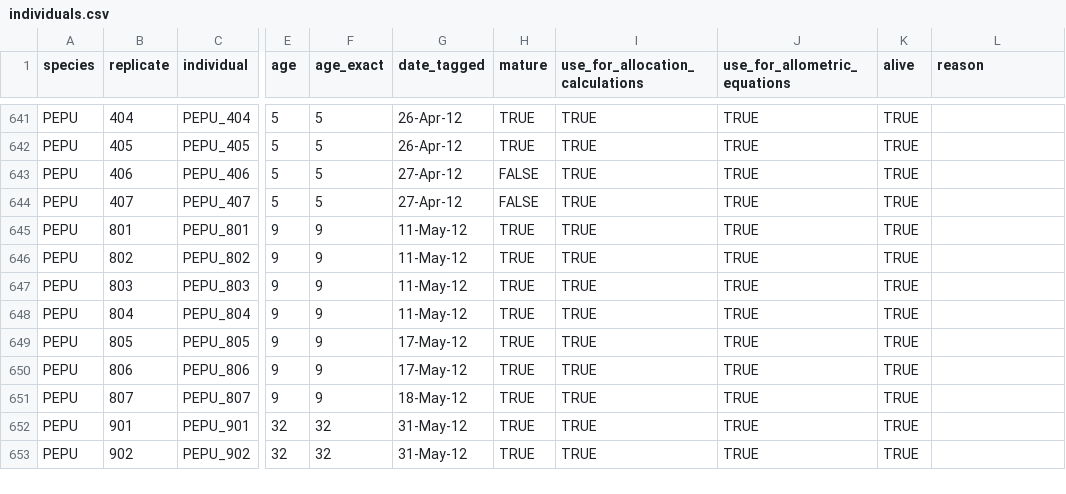
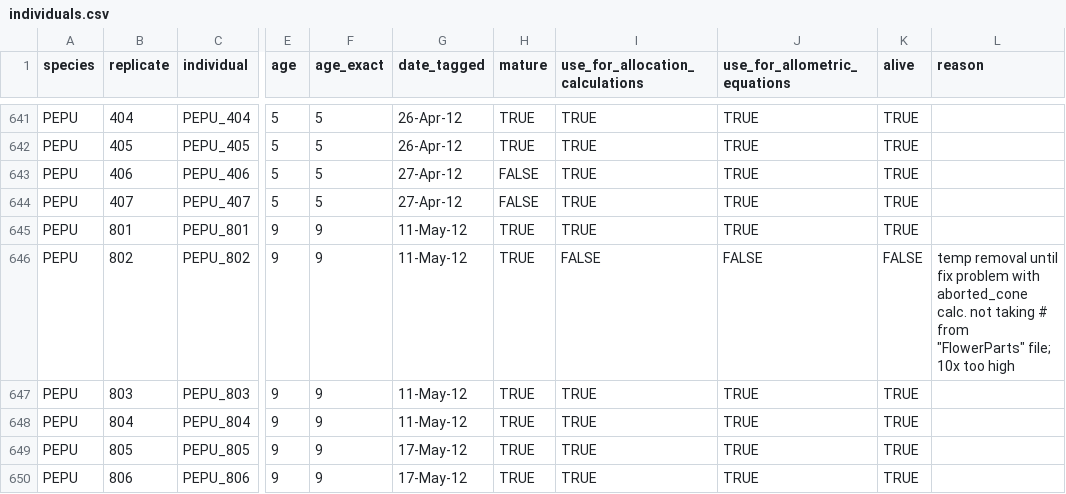
Before and after one commit to dfalster/Reproductive_Allocation_Kuringgai, a CSV file: data/individuals.csv, drawn as a sheet; only a part is shown, gaps mark what is left out; the shorter side is filled out with more unchanged rows; the diff names each change by its address in the sheet, - before the commit and + after, or states it on an @@ line.

```diff
--- a/data/individuals.csv
+++ b/data/individuals.csv
-I646 (use_for_allocation_calculations): TRUE
+I646 (use_for_allocation_calculations): FALSE
-J646 (use_for_allometric_equations): TRUE
+J646 (use_for_allometric_equations): FALSE
-K646 (alive): TRUE
+K646 (alive): FALSE
-L646 (reason): (empty)
+L646 (reason): temp removal until fix problem with aborted_cone calc. not taking # from "FlowerParts" file; 10x too high
```
Also changed, not shown: 5 other files.
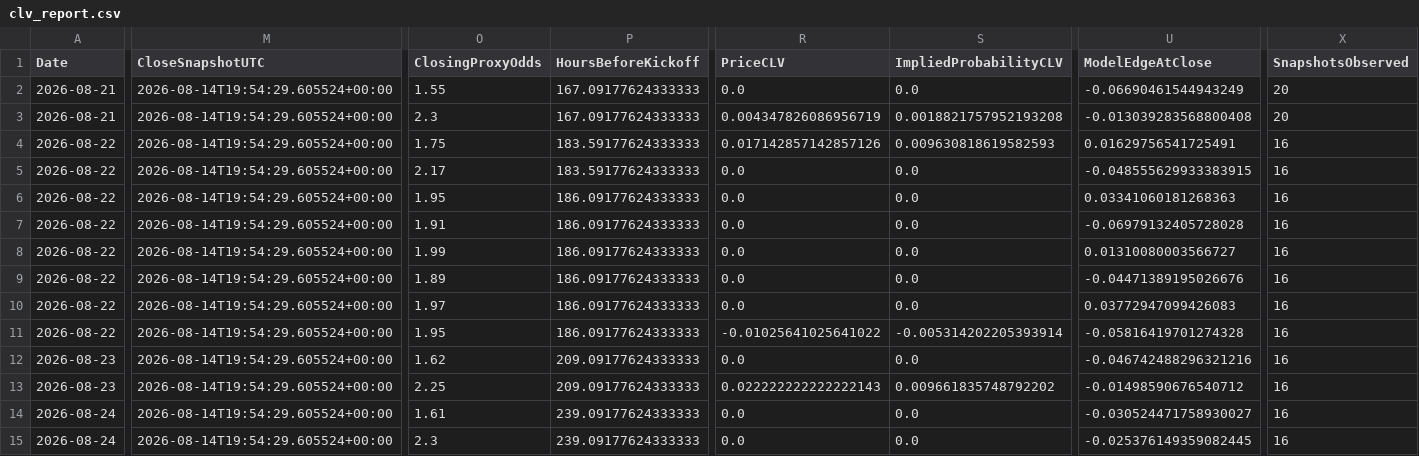
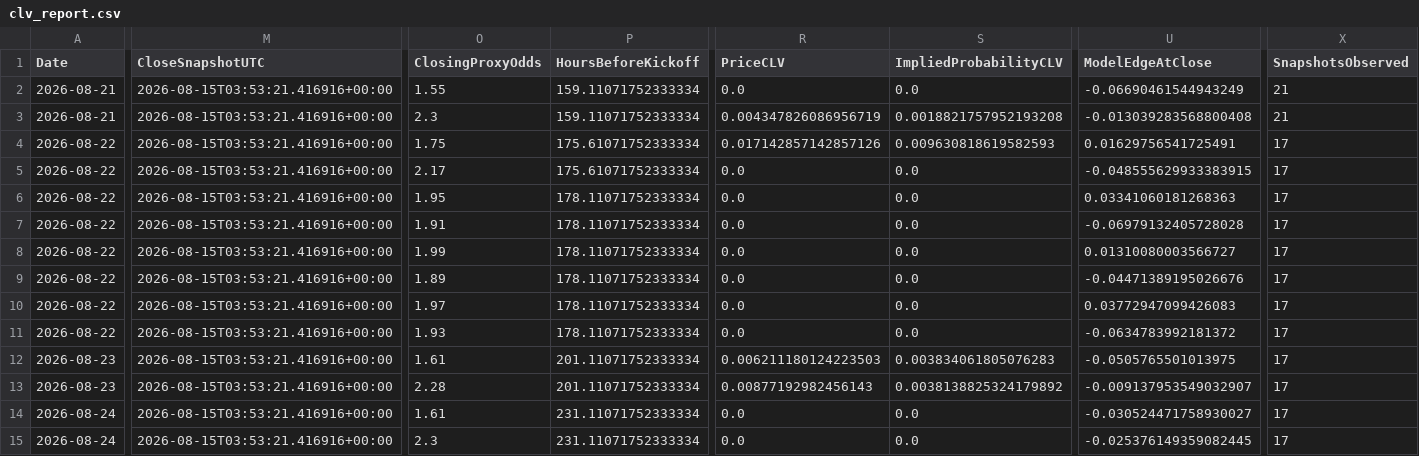
Before and after one commit to mkcesc1988/epl-prediction-engine, a CSV file: data/history/clv_report.csv, drawn as a sheet; only a part is shown, gaps mark what is left out; the diff covers the shown part only; the diff names each change by its address in the sheet, - before the commit and + after, or states it on an @@ line.

```diff
--- a/data/history/clv_report.csv
+++ b/data/history/clv_report.csv
-M2:M15 (CloseSnapshotUTC): 2026-08-14T19:54:29.605524+00:00
+M2:M15 (CloseSnapshotUTC): 2026-08-15T03:53:21.416916+00:00
-P2:P3 (HoursBeforeKickoff): 167.09177624333333
+P2:P3 (HoursBeforeKickoff): 159.11071752333334
-X2:X3 (SnapshotsObserved): 20
+X2:X3 (SnapshotsObserved): 21
-P4:P5 (HoursBeforeKickoff): 183.59177624333333
+P4:P5 (HoursBeforeKickoff): 175.61071752333334
-X4:X15 (SnapshotsObserved): 16
+X4:X15 (SnapshotsObserved): 17
-P6:P11 (HoursBeforeKickoff): 186.09177624333333
+P6:P11 (HoursBeforeKickoff): 178.11071752333334
-O11 (ClosingProxyOdds): 1.95
+O11 (ClosingProxyOdds): 1.93
-R11 (PriceCLV): -0.01025641025641022
+R11 (PriceCLV): 0.0
-S11 (ImpliedProbabilityCLV): -0.005314202205393914
+S11 (ImpliedProbabilityCLV): 0.0
-U11 (ModelEdgeAtClose): -0.05816419701274328
+U11 (ModelEdgeAtClose): -0.0634783992181372
-O12 (ClosingProxyOdds): 1.62
+O12 (ClosingProxyOdds): 1.61
-P12:P13 (HoursBeforeKickoff): 209.09177624333333
+P12:P13 (HoursBeforeKickoff): 201.11071752333334
-R12 (PriceCLV): 0.0
+R12 (PriceCLV): 0.006211180124223503
-S12 (ImpliedProbabilityCLV): 0.0
+S12 (ImpliedProbabilityCLV): 0.003834061805076283
-U12 (ModelEdgeAtClose): -0.046742488296321216
+U12 (ModelEdgeAtClose): -0.0505765501013975
-O13 (ClosingProxyOdds): 2.25
+O13 (ClosingProxyOdds): 2.28
-R13 (PriceCLV): 0.022222222222222143
+R13 (PriceCLV): 0.00877192982456143
-S13 (ImpliedProbabilityCLV): 0.009661835748792202
+S13 (ImpliedProbabilityCLV): 0.0038138825324179892
-U13 (ModelEdgeAtClose): -0.01498590676540712
+U13 (ModelEdgeAtClose): -0.009137953549032907
-P14:P15 (HoursBeforeKickoff): 239.09177624333333
+P14:P15 (HoursBeforeKickoff): 231.11071752333334
```
Also changed, not shown: 5 edited cells elsewhere in this file, data/history/prediction_history.csv, data/processed/market_odds_latest.csv, 3 other files.
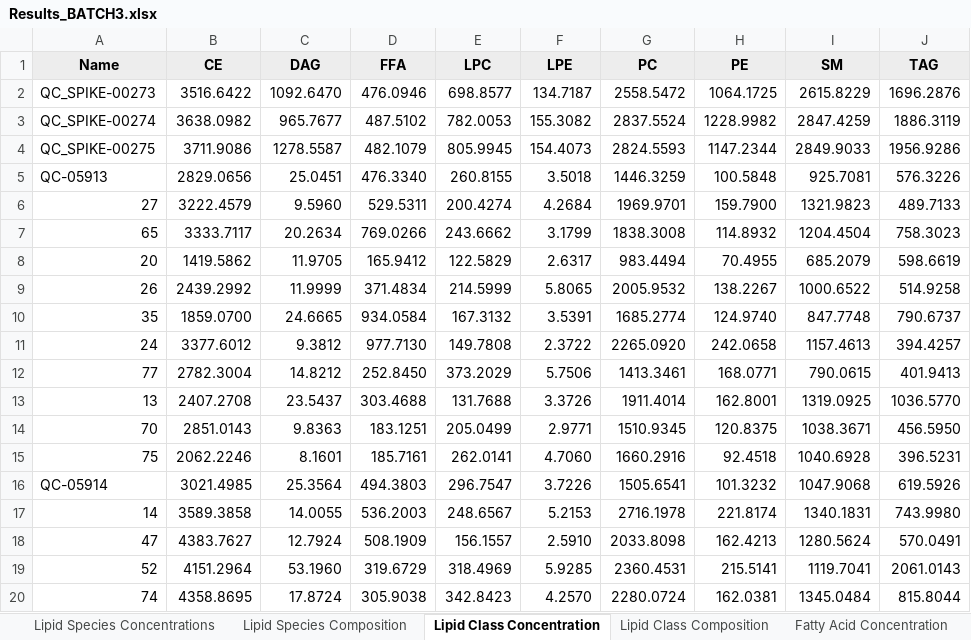
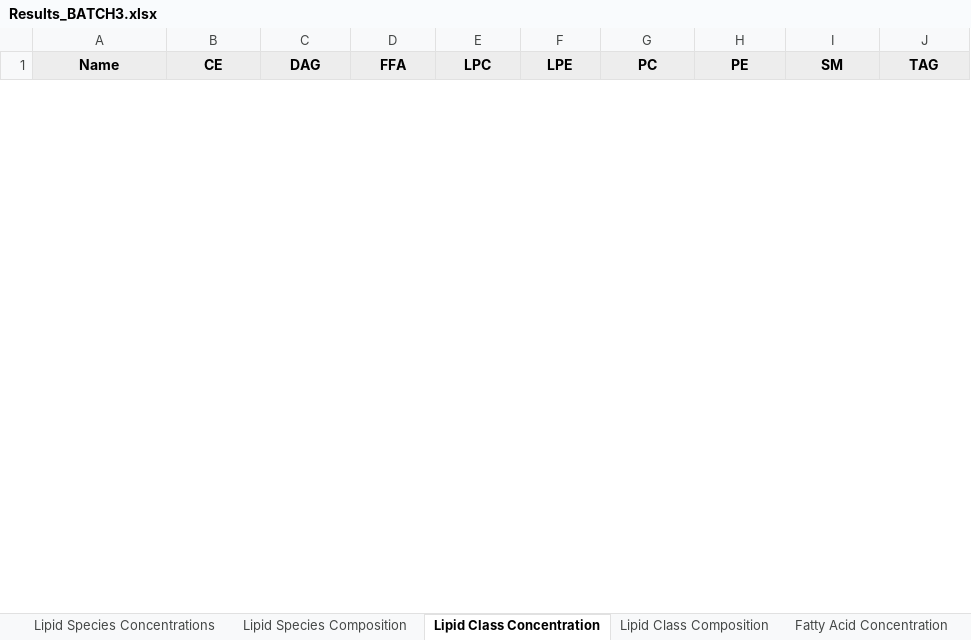
Before and after one commit to ricoderks/qc_lipidyzer, an Excel workbook: data/Results_BATCH3.xlsx, sheet Lipid Class Concentration, drawn as a sheet; only a part is shown; values as stored, in another font and other column widths than the file's, no borders; 2 other sheets too large or unreadable and not compared; removed rows and columns are numbered as before the commit, all else as after; the diff covers the shown part only; the diff names each change by its address in the sheet, - before the commit and + after, or states it on an @@ line.

```diff
--- a/data/Results_BATCH3.xlsx (sheet Lipid Class Concentration)
+++ b/data/Results_BATCH3.xlsx (sheet Lipid Class Concentration)
-row 2: QC_SPIKE-00273 | 3516.6422 | 1092.6470 | 476.0946 | 698.8577 | 134.7187 | 2558.5472 | 1064.1725 | 2615.8229 | 1696.2876
-row 3: QC_SPIKE-00274 | 3638.0982 | 965.7677 | 487.5102 | 782.0053 | 155.3082 | 2837.5524 | 1228.9982 | 2847.4259 | 1886.3119
-row 4: QC_SPIKE-00275 | 3711.9086 | 1278.5587 | 482.1079 | 805.9945 | 154.4073 | 2824.5593 | 1147.2344 | 2849.9033 | 1956.9286
-row 5: QC-05913 | 2829.0656 | 25.0451 | 476.3340 | 260.8155 | 3.5018 | 1446.3259 | 100.5848 | 925.7081 | 576.3226
-row 6: 27 | 3222.4579 | 9.5960 | 529.5311 | 200.4274 | 4.2684 | 1969.9701 | 159.7900 | 1321.9823 | 489.7133
-row 7: 65 | 3333.7117 | 20.2634 | 769.0266 | 243.6662 | 3.1799 | 1838.3008 | 114.8932 | 1204.4504 | 758.3023
-row 8: 20 | 1419.5862 | 11.9705 | 165.9412 | 122.5829 | 2.6317 | 983.4494 | 70.4955 | 685.2079 | 598.6619
-row 9: 26 | 2439.2992 | 11.9999 | 371.4834 | 214.5999 | 5.8065 | 2005.9532 | 138.2267 | 1000.6522 | 514.9258
-row 10: 35 | 1859.0700 | 24.6665 | 934.0584 | 167.3132 | 3.5391 | 1685.2774 | 124.9740 | 847.7748 | 790.6737
-row 11: 24 | 3377.6012 | 9.3812 | 977.7130 | 149.7808 | 2.3722 | 2265.0920 | 242.0658 | 1157.4613 | 394.4257
-row 12: 77 | 2782.3004 | 14.8212 | 252.8450 | 373.2029 | 5.7506 | 1413.3461 | 168.0771 | 790.0615 | 401.9413
-row 13: 13 | 2407.2708 | 23.5437 | 303.4688 | 131.7688 | 3.3726 | 1911.4014 | 162.8001 | 1319.0925 | 1036.5770
-row 14: 70 | 2851.0143 | 9.8363 | 183.1251 | 205.0499 | 2.9771 | 1510.9345 | 120.8375 | 1038.3671 | 456.5950
-row 15: 75 | 2062.2246 | 8.1601 | 185.7161 | 262.0141 | 4.7060 | 1660.2916 | 92.4518 | 1040.6928 | 396.5231
-row 16: QC-05914 | 3021.4985 | 25.3564 | 494.3803 | 296.7547 | 3.7226 | 1505.6541 | 101.3232 | 1047.9068 | 619.5926
-row 17: 14 | 3589.3858 | 14.0055 | 536.2003 | 248.6567 | 5.2153 | 2716.1978 | 221.8174 | 1340.1831 | 743.9980
-row 18: 47 | 4383.7627 | 12.7924 | 508.1909 | 156.1557 | 2.5910 | 2033.8098 | 162.4213 | 1280.5624 | 570.0491
-row 19: 52 | 4151.2964 | 53.1960 | 319.6729 | 318.4969 | 5.9285 | 2360.4531 | 215.5141 | 1119.7041 | 2061.0143
-row 20: 74 | 4358.8695 | 17.8724 | 305.9038 | 342.8423 | 4.2570 | 2280.0724 | 162.0381 | 1345.0484 | 815.8044
```
Also changed, not shown: 47 added rows and 26 removed rows elsewhere in this sheet, sheet Fatty Acid Concentration, sheet Fatty Acid Composition, sheet Lipid Class Composition, 4 other files.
◆ ◆ ◆
→ **Problem to work on**:
What the response needs is every entry, repeated exactly, and none of the pictures.

→ **Written response**:
Before and after one commit to dfalster/Reproductive_Allocation_Kuringgai, a CSV file: data/individuals.csv, drawn as a sheet; only a part is shown, gaps mark what is left out; the shorter side is filled out with more unchanged rows; the diff names each change by its address in the sheet, - before the commit and + after, or states it on an @@ line.

```diff
--- a/data/individuals.csv
+++ b/data/individuals.csv
-I646 (use_for_allocation_calculations): TRUE
+I646 (use_for_allocation_calculations): FALSE
-J646 (use_for_allometric_equations): TRUE
+J646 (use_for_allometric_equations): FALSE
-K646 (alive): TRUE
+K646 (alive): FALSE
-L646 (reason): (empty)
+L646 (reason): temp removal until fix problem with aborted_cone calc. not taking # from "FlowerParts" file; 10x too high
```
Also changed, not shown: 5 other files.
Before and after one commit to mkcesc1988/epl-prediction-engine, a CSV file: data/history/clv_report.csv, drawn as a sheet; only a part is shown, gaps mark what is left out; the diff covers the shown part only; the diff names each change by its address in the sheet, - before the commit and + after, or states it on an @@ line.

```diff
--- a/data/history/clv_report.csv
+++ b/data/history/clv_report.csv
-M2:M15 (CloseSnapshotUTC): 2026-08-14T19:54:29.605524+00:00
+M2:M15 (CloseSnapshotUTC): 2026-08-15T03:53:21.416916+00:00
-P2:P3 (HoursBeforeKickoff): 167.09177624333333
+P2:P3 (HoursBeforeKickoff): 159.11071752333334
-X2:X3 (SnapshotsObserved): 20
+X2:X3 (SnapshotsObserved): 21
-P4:P5 (HoursBeforeKickoff): 183.59177624333333
+P4:P5 (HoursBeforeKickoff): 175.61071752333334
-X4:X15 (SnapshotsObserved): 16
+X4:X15 (SnapshotsObserved): 17
-P6:P11 (HoursBeforeKickoff): 186.09177624333333
+P6:P11 (HoursBeforeKickoff): 178.11071752333334
-O11 (ClosingProxyOdds): 1.95
+O11 (ClosingProxyOdds): 1.93
-R11 (PriceCLV): -0.01025641025641022
+R11 (PriceCLV): 0.0
-S11 (ImpliedProbabilityCLV): -0.005314202205393914
+S11 (ImpliedProbabilityCLV): 0.0
-U11 (ModelEdgeAtClose): -0.05816419701274328
+U11 (ModelEdgeAtClose): -0.0634783992181372
-O12 (ClosingProxyOdds): 1.62
+O12 (ClosingProxyOdds): 1.61
-P12:P13 (HoursBeforeKickoff): 209.09177624333333
+P12:P13 (HoursBeforeKickoff): 201.11071752333334
-R12 (PriceCLV): 0.0
+R12 (PriceCLV): 0.006211180124223503
-S12 (ImpliedProbabilityCLV): 0.0
+S12 (ImpliedProbabilityCLV): 0.003834061805076283
-U12 (ModelEdgeAtClose): -0.046742488296321216
+U12 (ModelEdgeAtClose): -0.0505765501013975
-O13 (ClosingProxyOdds): 2.25
+O13 (ClosingProxyOdds): 2.28
-R13 (PriceCLV): 0.022222222222222143
+R13 (PriceCLV): 0.00877192982456143
-S13 (ImpliedProbabilityCLV): 0.009661835748792202
+S13 (ImpliedProbabilityCLV): 0.0038138825324179892
-U13 (ModelEdgeAtClose): -0.01498590676540712
+U13 (ModelEdgeAtClose): -0.009137953549032907
-P14:P15 (HoursBeforeKickoff): 239.09177624333333
+P14:P15 (HoursBeforeKickoff): 231.11071752333334
```
Also changed, not shown: 5 edited cells elsewhere in this file, data/history/prediction_history.csv, data/processed/market_odds_latest.csv, 3 other files.
Before and after one commit to ricoderks/qc_lipidyzer, an Excel workbook: data/Results_BATCH3.xlsx, sheet Lipid Class Concentration, drawn as a sheet; only a part is shown; values as stored, in another font and other column widths than the file's, no borders; 2 other sheets too large or unreadable and not compared; removed rows and columns are numbered as before the commit, all else as after; the diff covers the shown part only; the diff names each change by its address in the sheet, - before the commit and + after, or states it on an @@ line.

```diff
--- a/data/Results_BATCH3.xlsx (sheet Lipid Class Concentration)
+++ b/data/Results_BATCH3.xlsx (sheet Lipid Class Concentration)
-row 2: QC_SPIKE-00273 | 3516.6422 | 1092.6470 | 476.0946 | 698.8577 | 134.7187 | 2558.5472 | 1064.1725 | 2615.8229 | 1696.2876
-row 3: QC_SPIKE-00274 | 3638.0982 | 965.7677 | 487.5102 | 782.0053 | 155.3082 | 2837.5524 | 1228.9982 | 2847.4259 | 1886.3119
-row 4: QC_SPIKE-00275 | 3711.9086 | 1278.5587 | 482.1079 | 805.9945 | 154.4073 | 2824.5593 | 1147.2344 | 2849.9033 | 1956.9286
-row 5: QC-05913 | 2829.0656 | 25.0451 | 476.3340 | 260.8155 | 3.5018 | 1446.3259 | 100.5848 | 925.7081 | 576.3226
-row 6: 27 | 3222.4579 | 9.5960 | 529.5311 | 200.4274 | 4.2684 | 1969.9701 | 159.7900 | 1321.9823 | 489.7133
-row 7: 65 | 3333.7117 | 20.2634 | 769.0266 | 243.6662 | 3.1799 | 1838.3008 | 114.8932 | 1204.4504 | 758.3023
-row 8: 20 | 1419.5862 | 11.9705 | 165.9412 | 122.5829 | 2.6317 | 983.4494 | 70.4955 | 685.2079 | 598.6619
-row 9: 26 | 2439.2992 | 11.9999 | 371.4834 | 214.5999 | 5.8065 | 2005.9532 | 138.2267 | 1000.6522 | 514.9258
-row 10: 35 | 1859.0700 | 24.6665 | 934.0584 | 167.3132 | 3.5391 | 1685.2774 | 124.9740 | 847.7748 | 790.6737
-row 11: 24 | 3377.6012 | 9.3812 | 977.7130 | 149.7808 | 2.3722 | 2265.0920 | 242.0658 | 1157.4613 | 394.4257
-row 12: 77 | 2782.3004 | 14.8212 | 252.8450 | 373.2029 | 5.7506 | 1413.3461 | 168.0771 | 790.0615 | 401.9413
-row 13: 13 | 2407.2708 | 23.5437 | 303.4688 | 131.7688 | 3.3726 | 1911.4014 | 162.8001 | 1319.0925 | 1036.5770
-row 14: 70 | 2851.0143 | 9.8363 | 183.1251 | 205.0499 | 2.9771 | 1510.9345 | 120.8375 | 1038.3671 | 456.5950
-row 15: 75 | 2062.2246 | 8.1601 | 185.7161 | 262.0141 | 4.7060 | 1660.2916 | 92.4518 | 1040.6928 | 396.5231
-row 16: QC-05914 | 3021.4985 | 25.3564 | 494.3803 | 296.7547 | 3.7226 | 1505.6541 | 101.3232 | 1047.9068 | 619.5926
-row 17: 14 | 3589.3858 | 14.0055 | 536.2003 | 248.6567 | 5.2153 | 2716.1978 | 221.8174 | 1340.1831 | 743.9980
-row 18: 47 | 4383.7627 | 12.7924 | 508.1909 | 156.1557 | 2.5910 | 2033.8098 | 162.4213 | 1280.5624 | 570.0491
-row 19: 52 | 4151.2964 | 53.1960 | 319.6729 | 318.4969 | 5.9285 | 2360.4531 | 215.5141 | 1119.7041 | 2061.0143
-row 20: 74 | 4358.8695 | 17.8724 | 305.9038 | 342.8423 | 4.2570 | 2280.0724 | 162.0381 | 1345.0484 | 815.8044
```
Also changed, not shown: 47 added rows and 26 removed rows elsewhere in this sheet, sheet Fatty Acid Concentration, sheet Fatty Acid Composition, sheet Lipid Class Composition, 4 other files.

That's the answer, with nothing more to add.